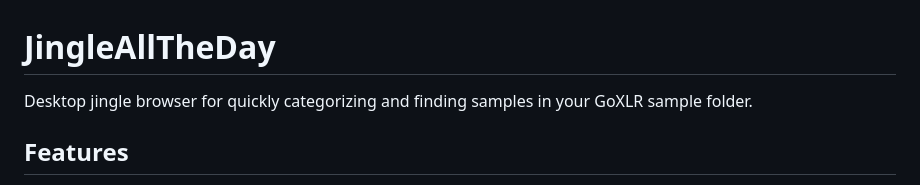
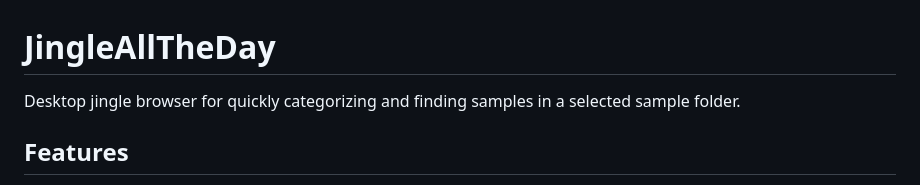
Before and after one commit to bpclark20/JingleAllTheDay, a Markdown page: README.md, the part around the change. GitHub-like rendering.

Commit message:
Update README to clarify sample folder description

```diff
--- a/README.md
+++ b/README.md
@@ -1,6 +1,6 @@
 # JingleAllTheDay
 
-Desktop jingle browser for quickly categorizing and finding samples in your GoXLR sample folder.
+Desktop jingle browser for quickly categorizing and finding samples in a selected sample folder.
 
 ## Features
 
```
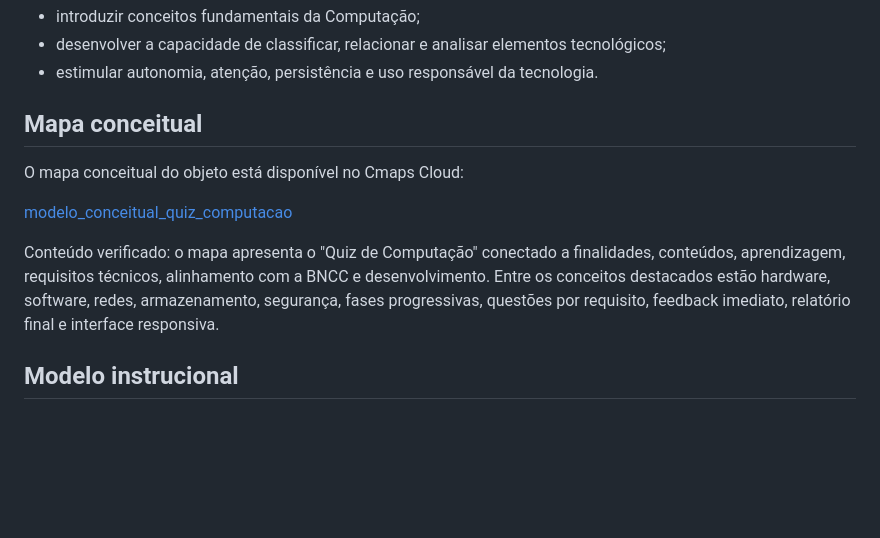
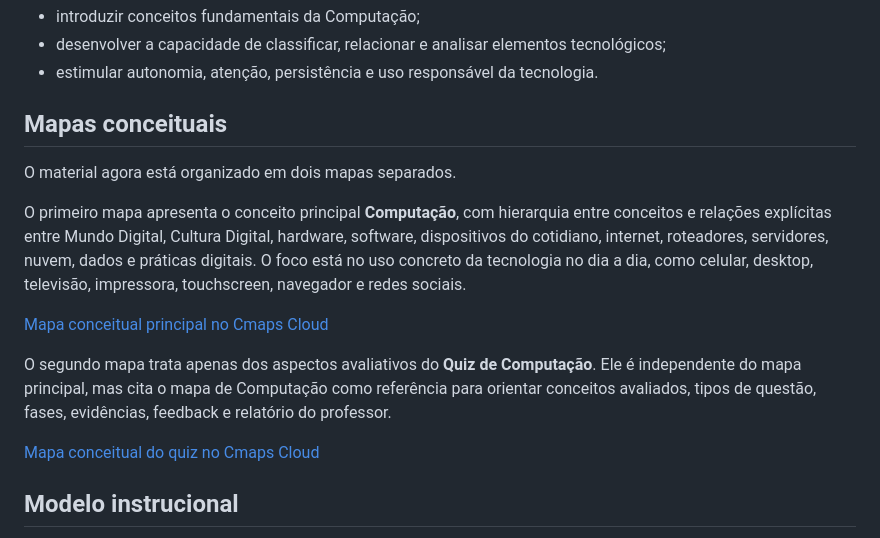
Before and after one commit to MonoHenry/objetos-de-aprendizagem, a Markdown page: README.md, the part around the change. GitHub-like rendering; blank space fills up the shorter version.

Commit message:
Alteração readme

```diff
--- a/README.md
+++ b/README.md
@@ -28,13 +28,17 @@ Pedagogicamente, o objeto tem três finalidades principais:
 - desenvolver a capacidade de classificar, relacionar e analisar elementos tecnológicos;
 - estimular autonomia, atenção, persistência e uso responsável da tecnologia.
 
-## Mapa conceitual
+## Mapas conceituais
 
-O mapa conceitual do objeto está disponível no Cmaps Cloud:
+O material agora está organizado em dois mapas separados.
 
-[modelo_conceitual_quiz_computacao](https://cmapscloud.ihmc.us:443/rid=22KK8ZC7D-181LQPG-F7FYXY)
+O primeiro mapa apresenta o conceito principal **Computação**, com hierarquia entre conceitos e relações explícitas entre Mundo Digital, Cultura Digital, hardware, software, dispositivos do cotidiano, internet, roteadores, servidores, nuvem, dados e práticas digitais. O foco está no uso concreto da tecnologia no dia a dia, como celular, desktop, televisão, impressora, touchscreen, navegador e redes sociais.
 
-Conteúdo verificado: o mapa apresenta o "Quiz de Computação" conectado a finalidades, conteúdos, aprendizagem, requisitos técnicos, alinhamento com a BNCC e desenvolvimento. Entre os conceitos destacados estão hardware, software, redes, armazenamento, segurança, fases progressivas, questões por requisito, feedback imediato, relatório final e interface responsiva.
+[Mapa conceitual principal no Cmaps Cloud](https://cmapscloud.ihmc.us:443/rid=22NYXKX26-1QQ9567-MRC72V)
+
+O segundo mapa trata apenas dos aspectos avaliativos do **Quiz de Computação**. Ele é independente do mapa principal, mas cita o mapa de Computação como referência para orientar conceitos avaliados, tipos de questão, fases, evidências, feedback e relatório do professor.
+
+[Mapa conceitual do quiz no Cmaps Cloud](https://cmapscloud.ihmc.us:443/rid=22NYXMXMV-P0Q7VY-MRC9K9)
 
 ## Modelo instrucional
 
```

——

▶ **Work to be completed**: Out of the preceding entries, pull each line that contains the word "aprendizagem".

▶ **Reply**:
Before and after one commit to MonoHenry/objetos-de-aprendizagem, a Markdown page: README.md, the part around the change. GitHub-like rendering; blank space fills up the shorter version.
-Conteúdo verificado: o mapa apresenta o "Quiz de Computação" conectado a finalidades, conteúdos, aprendizagem, requisitos técnicos, alinhamento com a BNCC e desenvolvimento. Entre os conceitos destacados estão hardware, software, redes, armazenamento, segurança, fases progressivas, questões por requisito, feedback imediato, relatório final e interface responsiva.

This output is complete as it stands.